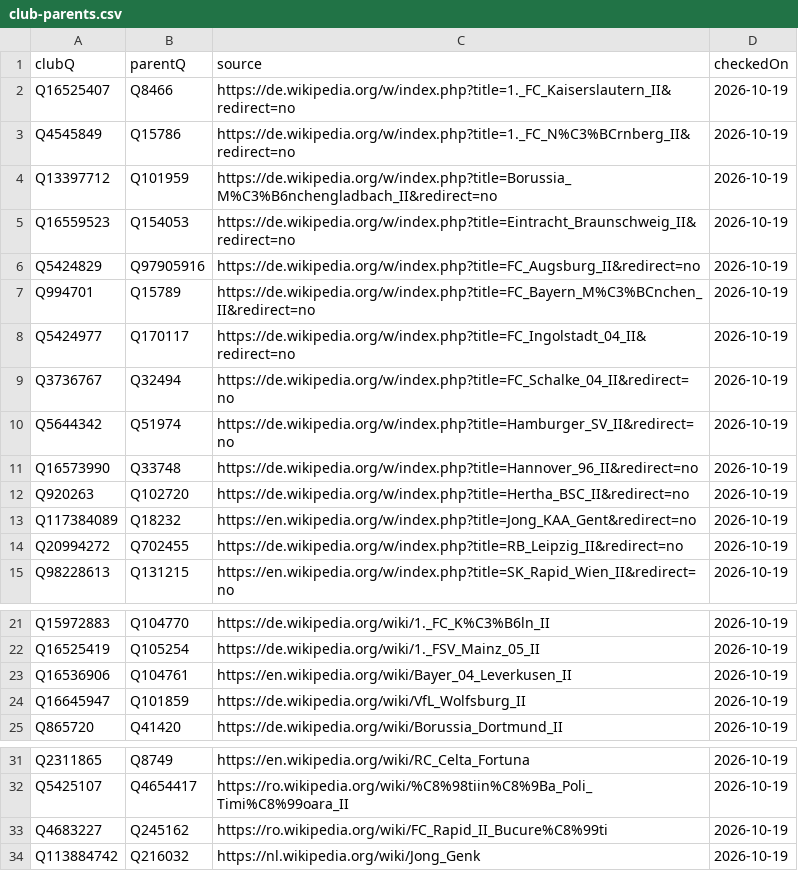
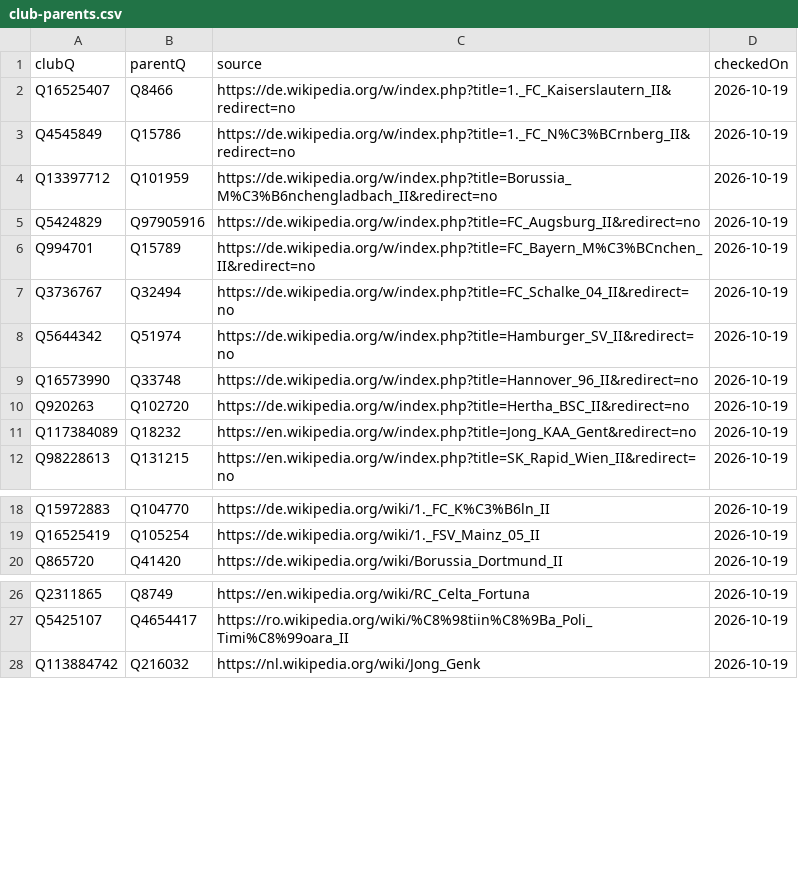
Before and after one commit to AlexGrozavul/Football, a CSV file: data/club-parents.csv, drawn as a sheet; only a part is shown, gaps mark what is left out.

```diff
--- a/data/club-parents.csv
+++ b/data/club-parents.csv
@@ -4,6 +4,4 @@ Q4545849,Q15786,https://de.wikipedia.org/w/index.php?title=1._FC_N%C3%BCrnberg_I
 Q13397712,Q101959,https://de.wikipedia.org/w/index.php?title=Borussia_M%C3%B6nchengladbach_II&redirect=no,2026-10-19
-Q16559523,Q154053,https://de.wikipedia.org/w/index.php?title=Eintracht_Braunschweig_II&redirect=no,2026-10-19
 Q5424829,Q97905916,https://de.wikipedia.org/w/index.php?title=FC_Augsburg_II&redirect=no,2026-10-19
 Q994701,Q15789,https://de.wikipedia.org/w/index.php?title=FC_Bayern_M%C3%BCnchen_II&redirect=no,2026-10-19
-Q5424977,Q170117,https://de.wikipedia.org/w/index.php?title=FC_Ingolstadt_04_II&redirect=no,2026-10-19
 Q3736767,Q32494,https://de.wikipedia.org/w/index.php?title=FC_Schalke_04_II&redirect=no,2026-10-19
@@ -13,3 +11,2 @@ Q920263,Q102720,https://de.wikipedia.org/w/index.php?title=Hertha_BSC_II&redirec
 Q117384089,Q18232,https://en.wikipedia.org/w/index.php?title=Jong_KAA_Gent&redirect=no,2026-10-19
-Q20994272,Q702455,https://de.wikipedia.org/w/index.php?title=RB_Leipzig_II&redirect=no,2026-10-19
 Q98228613,Q131215,https://en.wikipedia.org/w/index.php?title=SK_Rapid_Wien_II&redirect=no,2026-10-19
@@ -22,4 +19,2 @@ Q15972883,Q104770,https://de.wikipedia.org/wiki/1._FC_K%C3%B6ln_II,2026-10-19
 Q16525419,Q105254,https://de.wikipedia.org/wiki/1._FSV_Mainz_05_II,2026-10-19
-Q16536906,Q104761,https://en.wikipedia.org/wiki/Bayer_04_Leverkusen_II,2026-10-19
-Q16645947,Q101859,https://de.wikipedia.org/wiki/VfL_Wolfsburg_II,2026-10-19
 Q865720,Q41420,https://de.wikipedia.org/wiki/Borussia_Dortmund_II,2026-10-19
@@ -32,3 +27,2 @@ Q2311865,Q8749,https://en.wikipedia.org/wiki/RC_Celta_Fortuna,2026-10-19
 Q5425107,Q4654417,https://ro.wikipedia.org/wiki/%C8%98tiin%C8%9Ba_Poli_Timi%C8%99oara_II,2026-10-19
-Q4683227,Q245162,https://ro.wikipedia.org/wiki/FC_Rapid_II_Bucure%C8%99ti,2026-10-19
 Q113884742,Q216032,https://nl.wikipedia.org/wiki/Jong_Genk,2026-10-19
```
Also changed, not shown: data/club-friendships.csv, data/club-rivalries.csv, 3 other files.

• • •

Goal of the exercise: Return every entry above exactly. Pictures stay out.

Task response:
Before and after one commit to AlexGrozavul/Football, a CSV file: data/club-parents.csv, drawn as a sheet; only a part is shown, gaps mark what is left out.

```diff
--- a/data/club-parents.csv
+++ b/data/club-parents.csv
@@ -4,6 +4,4 @@ Q4545849,Q15786,https://de.wikipedia.org/w/index.php?title=1._FC_N%C3%BCrnberg_I
 Q13397712,Q101959,https://de.wikipedia.org/w/index.php?title=Borussia_M%C3%B6nchengladbach_II&redirect=no,2026-10-19
-Q16559523,Q154053,https://de.wikipedia.org/w/index.php?title=Eintracht_Braunschweig_II&redirect=no,2026-10-19
 Q5424829,Q97905916,https://de.wikipedia.org/w/index.php?title=FC_Augsburg_II&redirect=no,2026-10-19
 Q994701,Q15789,https://de.wikipedia.org/w/index.php?title=FC_Bayern_M%C3%BCnchen_II&redirect=no,2026-10-19
-Q5424977,Q170117,https://de.wikipedia.org/w/index.php?title=FC_Ingolstadt_04_II&redirect=no,2026-10-19
 Q3736767,Q32494,https://de.wikipedia.org/w/index.php?title=FC_Schalke_04_II&redirect=no,2026-10-19
@@ -13,3 +11,2 @@ Q920263,Q102720,https://de.wikipedia.org/w/index.php?title=Hertha_BSC_II&redirec
 Q117384089,Q18232,https://en.wikipedia.org/w/index.php?title=Jong_KAA_Gent&redirect=no,2026-10-19
-Q20994272,Q702455,https://de.wikipedia.org/w/index.php?title=RB_Leipzig_II&redirect=no,2026-10-19
 Q98228613,Q131215,https://en.wikipedia.org/w/index.php?title=SK_Rapid_Wien_II&redirect=no,2026-10-19
@@ -22,4 +19,2 @@ Q15972883,Q104770,https://de.wikipedia.org/wiki/1._FC_K%C3%B6ln_II,2026-10-19
 Q16525419,Q105254,https://de.wikipedia.org/wiki/1._FSV_Mainz_05_II,2026-10-19
-Q16536906,Q104761,https://en.wikipedia.org/wiki/Bayer_04_Leverkusen_II,2026-10-19
-Q16645947,Q101859,https://de.wikipedia.org/wiki/VfL_Wolfsburg_II,2026-10-19
 Q865720,Q41420,https://de.wikipedia.org/wiki/Borussia_Dortmund_II,2026-10-19
@@ -32,3 +27,2 @@ Q2311865,Q8749,https://en.wikipedia.org/wiki/RC_Celta_Fortuna,2026-10-19
 Q5425107,Q4654417,https://ro.wikipedia.org/wiki/%C8%98tiin%C8%9Ba_Poli_Timi%C8%99oara_II,2026-10-19
-Q4683227,Q245162,https://ro.wikipedia.org/wiki/FC_Rapid_II_Bucure%C8%99ti,2026-10-19
 Q113884742,Q216032,https://nl.wikipedia.org/wiki/Jong_Genk,2026-10-19
```
Also changed, not shown: data/club-friendships.csv, data/club-rivalries.csv, 3 other files.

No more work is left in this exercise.